Exercise goal
Quote the entries word for word. Omit the pictures.

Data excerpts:
= = =

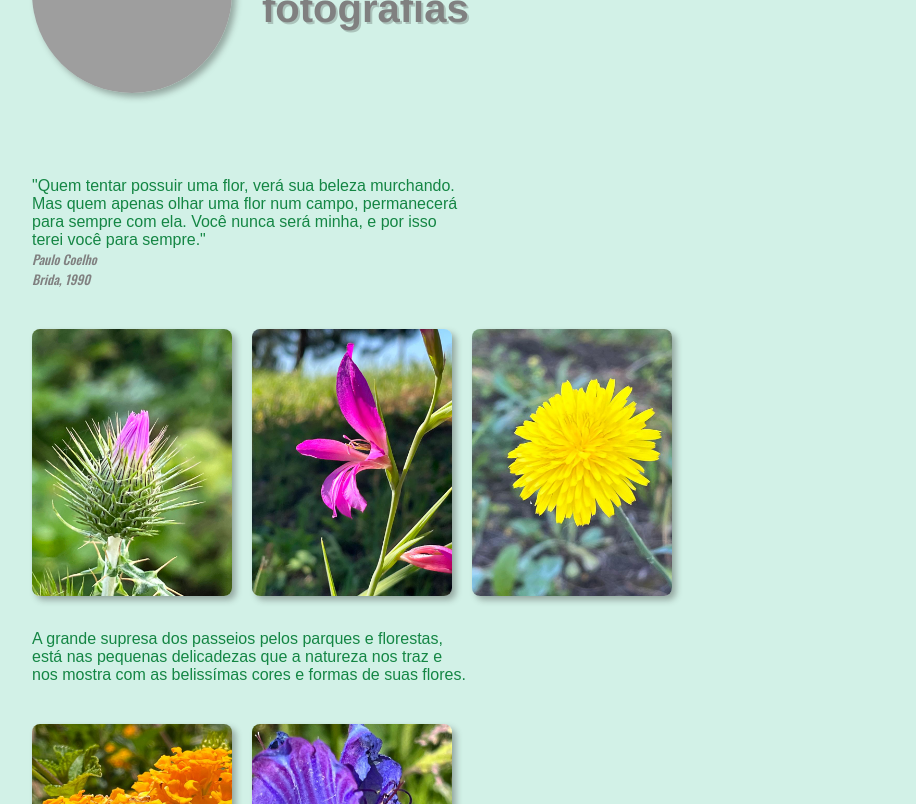
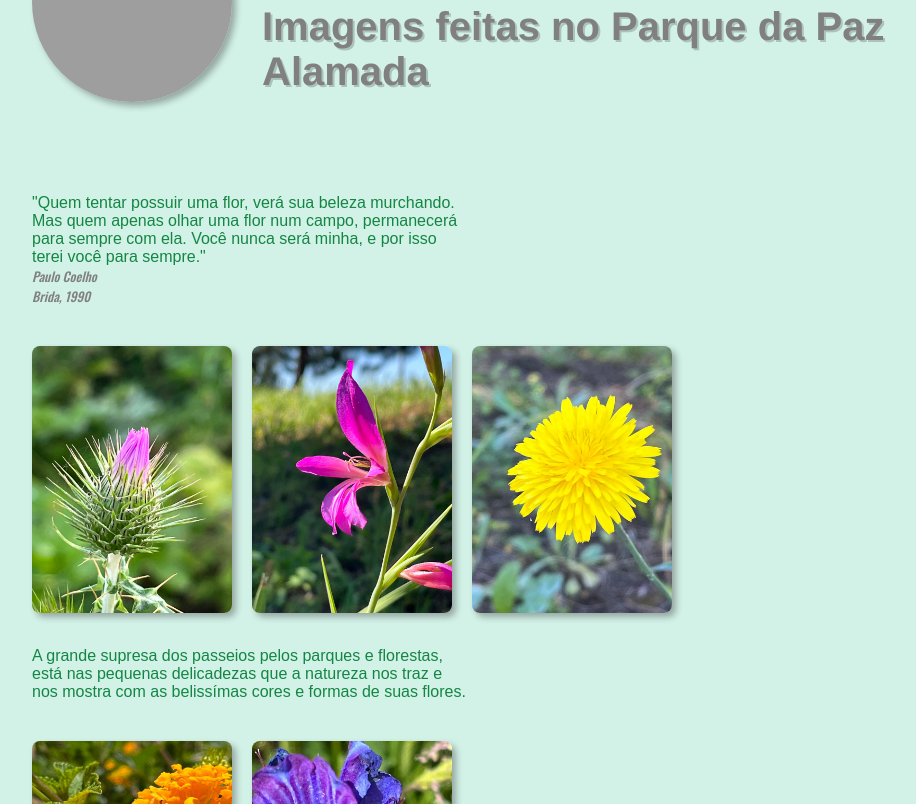
Before and after one commit to EduAgra/FloresLivres, a plain HTML site: page index.html in a window 1280 px wide. Shown: the part 1269-2073 px from the top of the page, without its empty margins (8-924 px from the left). Drawn offline with nearby package versions, Linux system fonts and the light colour scheme; grey boxes are pictures that could not be loaded.

Commit message:
Update index.html

```diff
--- a/index.html
+++ b/index.html
@@ -25,7 +25,8 @@
     <div class="texto">
 
       <h2>Eduardo Agra</h2>
-       <h3>fotografias</h3>
+      <h3>fotografias</h3>
+      <h4>Imagens feitas no Parque da Paz<br> Alamada</h4>
 
     </div>
 
```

= = =

Response area
Before and after one commit to EduAgra/FloresLivres, a plain HTML site: page index.html in a window 1280 px wide. Shown: the part 1269-2073 px from the top of the page, without its empty margins (8-924 px from the left). Drawn offline with nearby package versions, Linux system fonts and the light colour scheme; grey boxes are pictures that could not be loaded.

Commit message:
Update index.html

```diff
--- a/index.html
+++ b/index.html
@@ -25,7 +25,8 @@
     <div class="texto">
 
       <h2>Eduardo Agra</h2>
-       <h3>fotografias</h3>
+      <h3>fotografias</h3>
+      <h4>Imagens feitas no Parque da Paz<br> Alamada</h4>
 
     </div>
 
```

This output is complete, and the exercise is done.